§ Work required
Print the whole listing again exactly, keeping no pictures in it.
↓↓↓
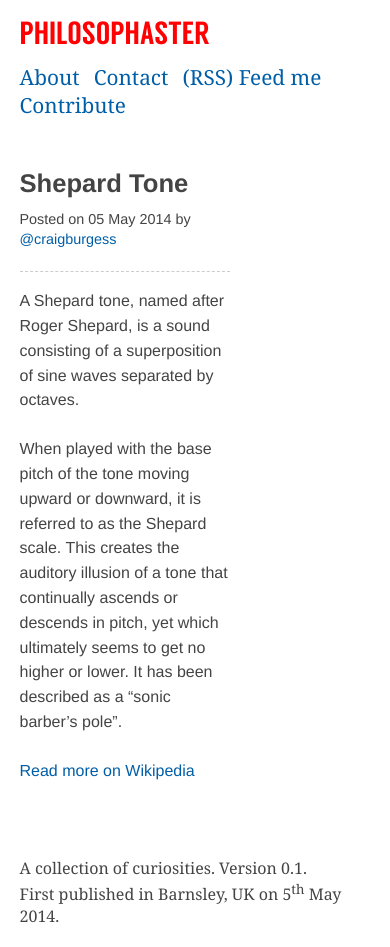
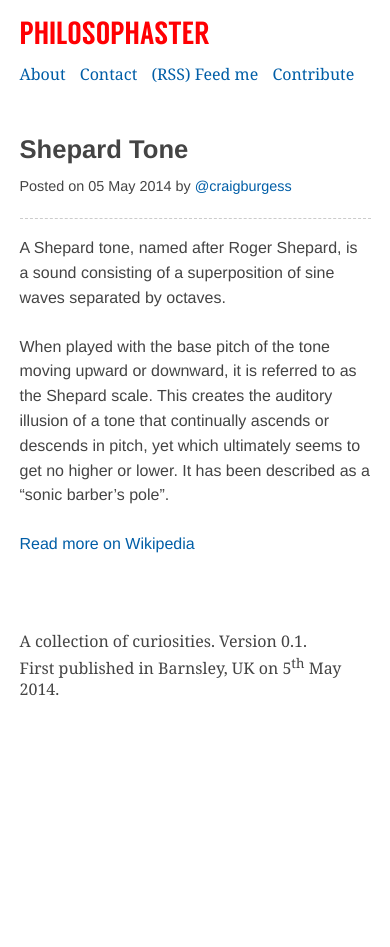
Before and after one commit to philosophaster/philosophaster.github.io, a Jekyll site: the page built from _posts/2014-05-05-shepard-tone.markdown, in a window 390 px wide. Built offline with Jekyll 4.4.1, drawn with Linux system fonts in a browser that asks for light colours; Markdown is read by kramdown in place of the engine named in the settings; after the commit the page ends 900 px from its top, so only the background shows below that.

Commit message:
Fixed some responsive stuff

```diff
--- a/assets/css/screen.css
+++ b/assets/css/screen.css
@@ -776,6 +776,9 @@ Web fonts, basic unclassed type styles
 .site-header .nav li, .site-footer .nav li {
   margin-right: 10px;
   font-size: 1.3em; }
+  @media (max-width: 500px) {
+    .site-header .nav li, .site-footer .nav li {
+      font-size: 1em; } }
 
 .site-footer p {
   font-size: 1em;
@@ -908,6 +911,12 @@ Used on homepage
 
 .post {
   width: 60%; }
+  @media (max-width: 870px) {
+    .post {
+      width: 500px; } }
+  @media (max-width: 500px) {
+    .post {
+      width: auto; } }
 
 .post__body p, .post__body li {
   line-height: 155%; }
```
Also changed, not shown: assets/sass/_theme.scss (+12 -0 lines), 1 other file.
↑↑↑
§ Completed task
Before and after one commit to philosophaster/philosophaster.github.io, a Jekyll site: the page built from _posts/2014-05-05-shepard-tone.markdown, in a window 390 px wide. Built offline with Jekyll 4.4.1, drawn with Linux system fonts in a browser that asks for light colours; Markdown is read by kramdown in place of the engine named in the settings; after the commit the page ends 900 px from its top, so only the background shows below that.

Commit message:
Fixed some responsive stuff

```diff
--- a/assets/css/screen.css
+++ b/assets/css/screen.css
@@ -776,6 +776,9 @@ Web fonts, basic unclassed type styles
 .site-header .nav li, .site-footer .nav li {
   margin-right: 10px;
   font-size: 1.3em; }
+  @media (max-width: 500px) {
+    .site-header .nav li, .site-footer .nav li {
+      font-size: 1em; } }
 
 .site-footer p {
   font-size: 1em;
@@ -908,6 +911,12 @@ Used on homepage
 
 .post {
   width: 60%; }
+  @media (max-width: 870px) {
+    .post {
+      width: 500px; } }
+  @media (max-width: 500px) {
+    .post {
+      width: auto; } }
 
 .post__body p, .post__body li {
   line-height: 155%; }
```
Also changed, not shown: assets/sass/_theme.scss (+12 -0 lines), 1 other file.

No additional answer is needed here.